Link Roundup: September 23

Welcome to another link roundup! Three weeks in a row, I’m really getting my groove back now. Some excellent treats for you this week, so let’s get into it …

Along with hundreds of thousands of others around the world, I went to the global Climate Strike action on Friday. It was YUGE! Maybe the biggest rally I’ve attended in Brisbane … ever? (I didn’t live here during the anti-war marches, don’t @ me.) One thing I found encouraging (and different to the many, many, many other protests I’ve attended over the years) was the sense that ‘everyone’ was attending - my bus into the city was full, I’d say at least half the passengers were heading to the climate strike, and there was a sense of camaraderie about that. Friend of Flood Dave Eden has written eight short, sweet, and straightforward reflections on the climate strike, which are worth reading to get a sense of the movement’s strengths, weaknesses, and potential ways forward. For me, ten-year-old Parker’s speech and slam poetry was a highlight, and I would like to suggest that all future rallies feature a majority-child speaking lineup.

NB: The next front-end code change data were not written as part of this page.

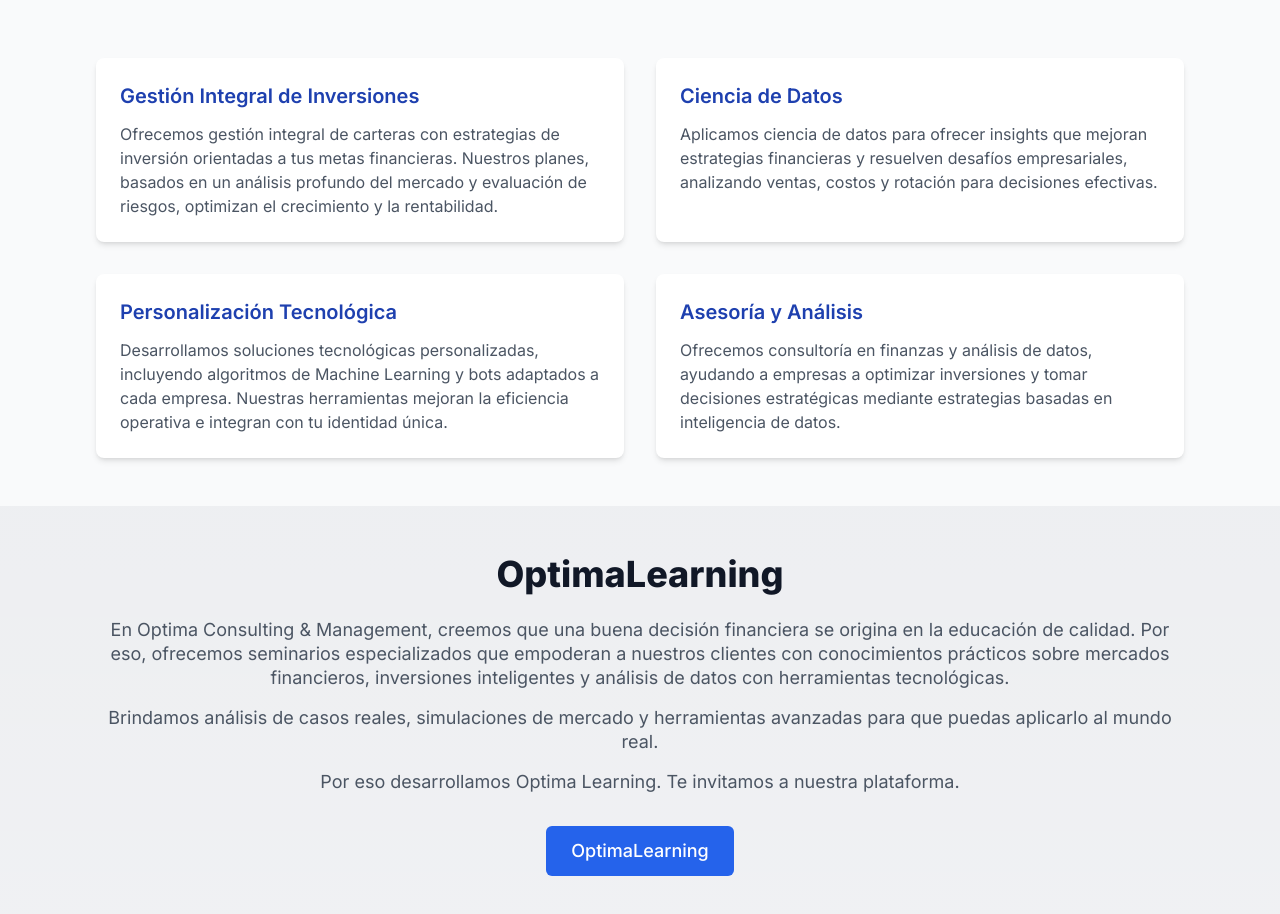
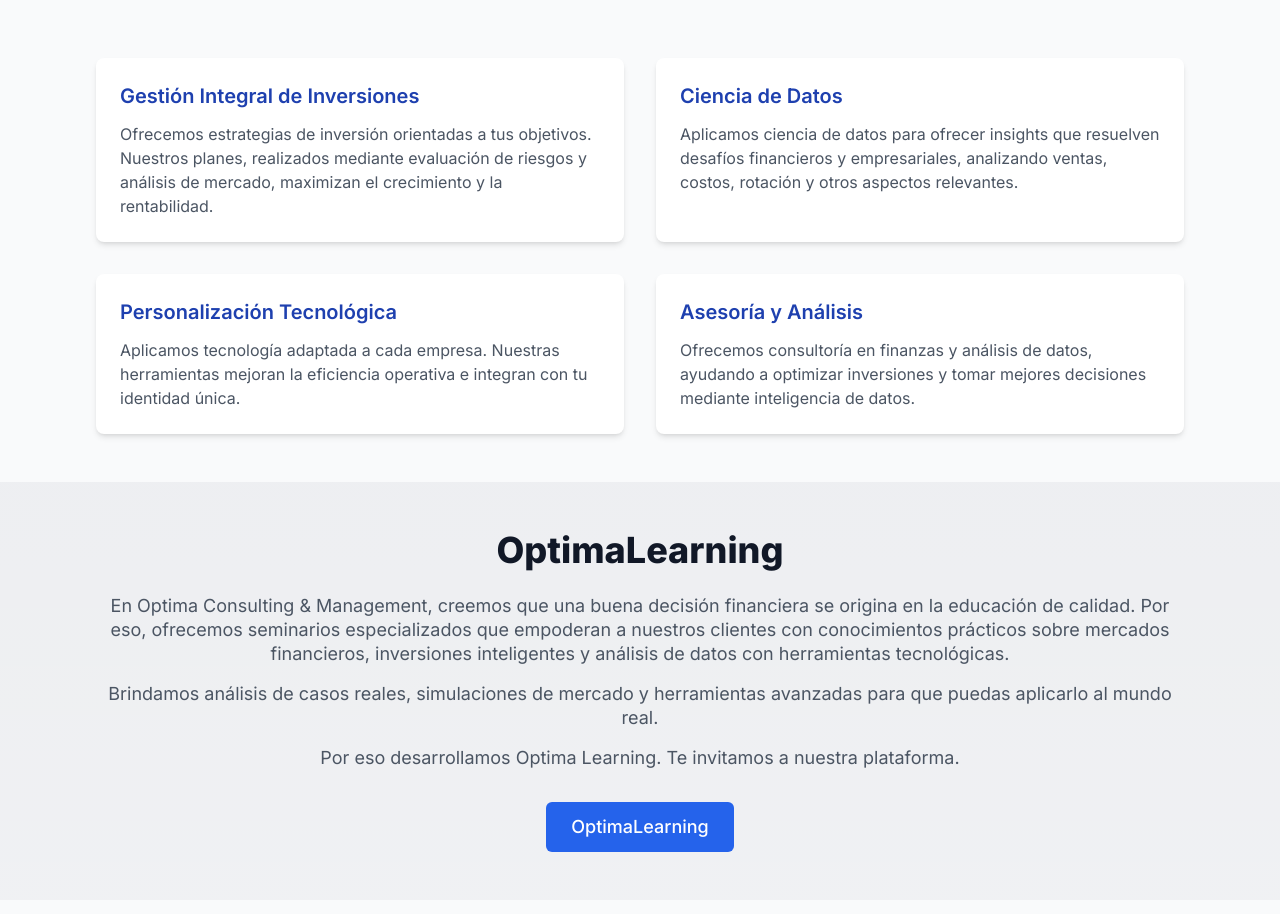
Before and after one commit to fedeheisemberg/Optima-Landing-Page, a Next.js app: page / in a window 1280 px wide. Shown: the part 1200-2114 px from the top of the page. Built offline with nearby package versions, Linux system fonts and the light colour scheme; no server answers.

Commit message:
new text

```diff
--- a/src/components/footer.js
+++ b/src/components/footer.js
@@ -33,7 +33,7 @@
               </a>
             </li>
             <li className="mb-2">
-              <a href="https://www.optimalearning.site/search" className="hover:text-primary-500">
+              <a href="https://www.optimalearning.site/search" target="_blank" rel="noopener noreferrer" className="hover:text-primary-500">
                 OptimaLearning
               </a>
             </li>
--- a/src/components/header/new.js
+++ b/src/components/header/new.js
@@ -86,6 +86,8 @@
             </a>
             <a
               href="https://www.optimalearning.site/search"
+              target="_blank"
+              rel="noopener noreferrer"
               className="px-3 py-2 text-sm font-medium text-gray-100 rounded-md hover:bg-gray-200 lg:mx-2 hover:text-gray-800"
             >
               OptimaLearning
@@ -144,6 +146,8 @@
           </a>
           <a
             href="https://www.optimalearning.site/search"
+            target="_blank"
+            rel="noopener noreferrer"
             className="block px-3 py-2 mt-4 text-sm font-medium text-gray-700 rounded-md hover:bg-gray-200 lg:mt-0 lg:inline-block"
           >
             OptimaLearning
--- a/src/components/what-we-do.js
+++ b/src/components/what-we-do.js
@@ -14,7 +14,7 @@
               Gestión Integral de Inversiones
             </h3>
             <p className="text-gray-600">
-            Ofrecemos gestión integral de carteras con estrategias de inversión orientadas a tus metas financieras. Nuestros planes, basados en un análisis profundo del mercado y evaluación de riesgos, optimizan el crecimiento y la rentabilidad.
+            Ofrecemos estrategias de inversión orientadas a tus objetivos. Nuestros planes, realizados mediante evaluación de riesgos y análisis de mercado, maximizan el crecimiento y la rentabilidad.
             </p>
           </div>
           {/* Nueva tarjeta 3 con contenido sobre ciencia de datos */}
@@ -23,7 +23,7 @@
               Ciencia de Datos
             </h3>
             <p className="text-gray-600">
-            Aplicamos ciencia de datos para ofrecer insights que mejoran estrategias financieras y resuelven desafíos empresariales, analizando ventas, costos y rotación para decisiones efectivas.
+            Aplicamos ciencia de datos para ofrecer insights que resuelven desafíos financieros y empresariales, analizando ventas, costos, rotación y otros aspectos relevantes.
             </p>
           </div>
           {/* Nueva tarjeta 4 con contenido sobre personalización tecnológica */}
@@ -32,7 +32,7 @@
               Personalización Tecnológica
             </h3>
             <p className="text-gray-600">
-            Desarrollamos soluciones tecnológicas personalizadas, incluyendo algoritmos de Machine Learning y bots adaptados a cada empresa. Nuestras herramientas mejoran la eficiencia operativa e integran con tu identidad única.
+            Aplicamos tecnología adaptada a cada empresa. Nuestras herramientas mejoran la eficiencia operativa e integran con tu identidad única.
             </p>
           </div>
           <div className="bg-white p-6 rounded-lg shadow-md hover:shadow-lg transition-shadow duration-300 ease-in-out">
@@ -40,7 +40,7 @@
               Asesoría y Análisis
            </h3>
            <p className="text-gray-600">
-           Ofrecemos consultoría en finanzas y análisis de datos, ayudando a empresas a optimizar inversiones y tomar decisiones estratégicas mediante estrategias basadas en inteligencia de datos.
+           Ofrecemos consultoría en finanzas y análisis de datos, ayudando a optimizar inversiones y tomar mejores decisiones mediante inteligencia de datos.
            </p>
           </div>
 
```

In Viewpoint, Malak al-Shehri and Nasir M. have a wonderful piece on feminism in Saudi Arabia. It is easy, they write, “to fall into the casual racist and Orientalist depictions of women and their movements, in the Global South in general, and in Saudi Arabia in particular.” As such, they present a really in-depth excavation of both the feminist movement in Saudi Arabia and the framework in which it exists and is understood. Lots of great historical analysis too, and there’s this gem:

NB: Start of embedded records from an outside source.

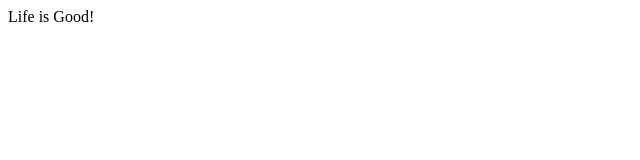
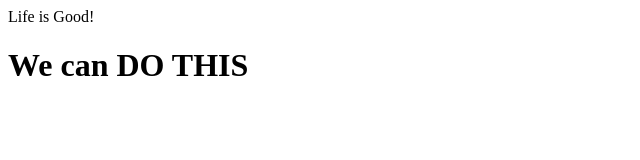
Before and after one commit to gregroyclark/life-is-good, a plain HTML site: page lifeisgood.html in a window 1280 px wide. Shown: the whole page, without its empty margins (0-640 px from the left). Drawn offline with Linux system fonts and the light colour scheme.

Commit message:
added bold title to page

```diff
--- a/lifeisgood.html
+++ b/lifeisgood.html
@@ -5,5 +5,8 @@
 
 <title>Life is Good!</title>
 
+<body>
+    <h1><strong>We can DO THIS</strong></h1>
 
+</body>
 </html>
```
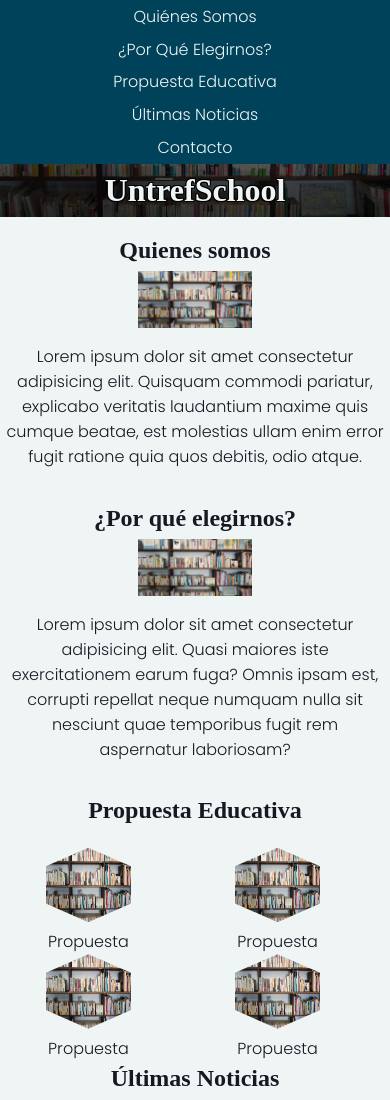
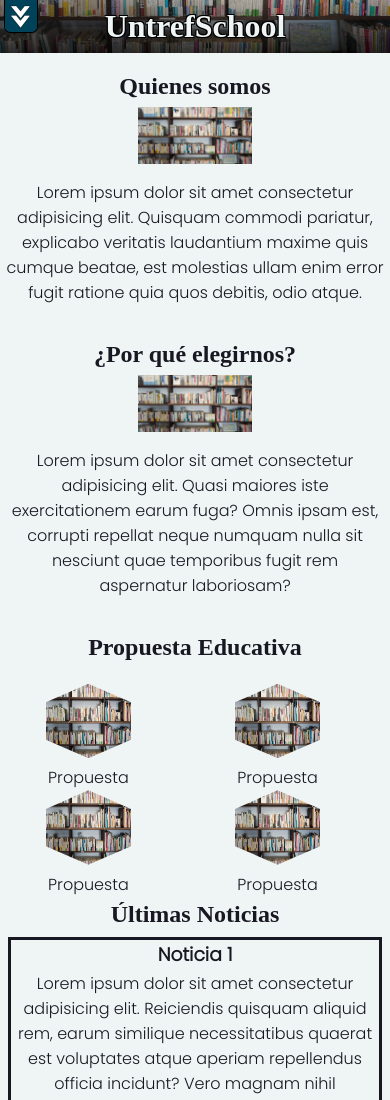
Before and after one commit to jeregonz/PROYECTO-INTEGRADOR-WEB-UNTREFSCHOOL, a plain HTML site: page index.html in a window 390 px wide. Shown: the top 1100 px of the page. Drawn offline with Linux system fonts and the light colour scheme; a web font is replaced by a local one.

Commit message:
agrego boton de menu

```diff
--- a/css/untref.css
+++ b/css/untref.css
@@ -43,13 +43,16 @@ h1 a:hover {
     color: #fc7300;
 }
 
-/* nav {
-    display: none;
+nav {
+    max-height: 0;
+    overflow: hidden;
+    transition: max-height 1s;
 }
 
 nav.show {
     display: block;
-} */
+    max-height: 500px;
+}
 
 .navigation {
     /* display: flex;
@@ -80,6 +83,28 @@ ul {
     color: #fc7300;
     /* color: #00425a; */
     /* background-color: #fc7300; */
+}
+
+#btnMenu{
+    height: 32px;
+    border-radius: 20%;
+    border: 0;
+    position: absolute;
+    padding: 0px;
+    left: 1%;
+    background-color: #00425a;
+}
+
+#btnMenu img {
+    height: 32px;
+    border-radius: 20%;
+    border-color: black;
+    border: solid 1px;
+    border-top: 0;
+    border-top-left-radius: 0;
+    border-top-right-radius: 0;
+    border-bottom-right-radius: 20%;
+    border-bottom-left-radius: 20%;
 }
 
 a {
@@ -239,6 +264,11 @@ form {
         font-size: 4em;
     }
 
+    nav {
+        overflow: visible;
+        max-height: max-content;
+    }
+
     .navigation {
         display: flex;
         flex-direction: row;
@@ -247,6 +277,10 @@ form {
         /* display: grid; */
         /* grid-template-columns: 1fr 1fr 1fr 1fr 1fr;
         justify-items: center; */
+    }
+
+    #btnMenu {
+        display: none;
     }
 
     .seccion-quienes-somos {
--- a/index.html
+++ b/index.html
@@ -30,6 +30,9 @@
                 </li>
             </ul>
         </nav>
+        <button id="btnMenu">
+            <img id="flecha" src="images/flecha-abajo.jpg">
+        </button>
         <h1>
             <a href="index.html">UntrefSchool</a>
         </h1>
@@ -139,5 +142,6 @@
             </ul>
         </div>
     </footer>
+    <script src="js/untref.js"></script>
 </body>
 </html>
--- a/js/untref.js
+++ b/js/untref.js
@@ -1,18 +1,14 @@
-// let nav = document.querySelector("nav")
-// let btnMenu = document.getElementById("btnMenu");
+let nav = document.querySelector("nav");
+let flecha = document.getElementById("flecha");
+let btnMenu = document.getElementById("btnMenu");
 
-// btnMenu.addEventListener("click", toggleMenu);
+btnMenu.addEventListener("click", toggleMenu);
 
-// function toggleMenu() {
-//     nav.classList.toggle("show");
-// }
-
-
-// nav {
-//     display: none;
-// }
-
-// nav.show {
-//     display: flex;
-//     flex-direction: column;
-// }
+function toggleMenu() {
+    nav.classList.toggle("show");
+    if (flecha.getAttribute('src') == "images/flecha-abajo.jpg"){
+        flecha.setAttribute('src', "images/flecha-arriba.jpg")
+    }
+    else
+        flecha.setAttribute('src', "images/flecha-abajo.jpg")
+}
```
Also changed, not shown: contacto.html (+1 -3 lines), images/flecha-abajo.jpg (added), images/flecha-arriba.jpg (added).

It is ... not just a mistake to describe [Saudi women’s] conditions as “medieval” as is often done; the severity of these oppressive relations, which will be described below, is a strictly modern capitalist condition. The nation-wide elaborate policing and regulation of millions of women’s lives and the severe restriction of their autonomy would have been unimaginable under any previous mode of production.

I like to read pieces about recent or current internet culture because it provokes in me the strange realisation that our present moment is also a kind of history, and will one day be viewed as past, through the telescope of the future. Similar to when a friend of mine threw a dress-up party themed ‘Early 2000s’ and I realised my own adolescence was long enough ago to be a dress-up party theme. (No pictures survive of my Avril Lavigne costume, sorry.) Anyway, this piece by Cher Tan in Kill Your Darlings is a classic of the internet-culture genre, and provokes some excellent questions about authenticity, advertising, and aesthetics.

The protest movement in Hong Kong is something I haven’t been keeping abreast of much, partially because it seems incredibly complex, and it’s difficult to discern the ideological or political beliefs of each side. This piece, by an anarchist collective in Hong Kong, understands my confusion! It’s a really helpful resource in understanding the timeline of events and the motivations behind the struggle.

The events in Hong Kong show how a movement can actively reject the legitimacy of one government and its laws and police while still retaining a naïve faith in other governments, other laws, other police. As long as this faith remains in some form, the cycle is bound to repeat. Yet the past months of insurrection in Hong Kong can help us to imagine what a worldwide struggle against all forms of capitalism, nationalism, and the state might look like—and help us identify the obstacles that still remain to the emergence of such a struggle.

And last but definitely not least, UK Labour Conference is happening now, and there’s lots going on. I am really quite disappointed by Corbyn’s last-minute pardoning of Tom Watson. For a full explanation of the internal machinations of the Labour Party and why Corbyn needs to do more executions, see our latest Floodcast, and I also recommend Aaron Bastani’s Twitter thread on the matter. But policy-wise, there are some absolute bangers, including abolishing private schools and redistributing their wealth to the state sector. (PS - I wonder what Labor MP for Griffith Terri Butler, who has recently censored me from engaging in free speech on her Facebook page, thinks about this issue?)

Until next week!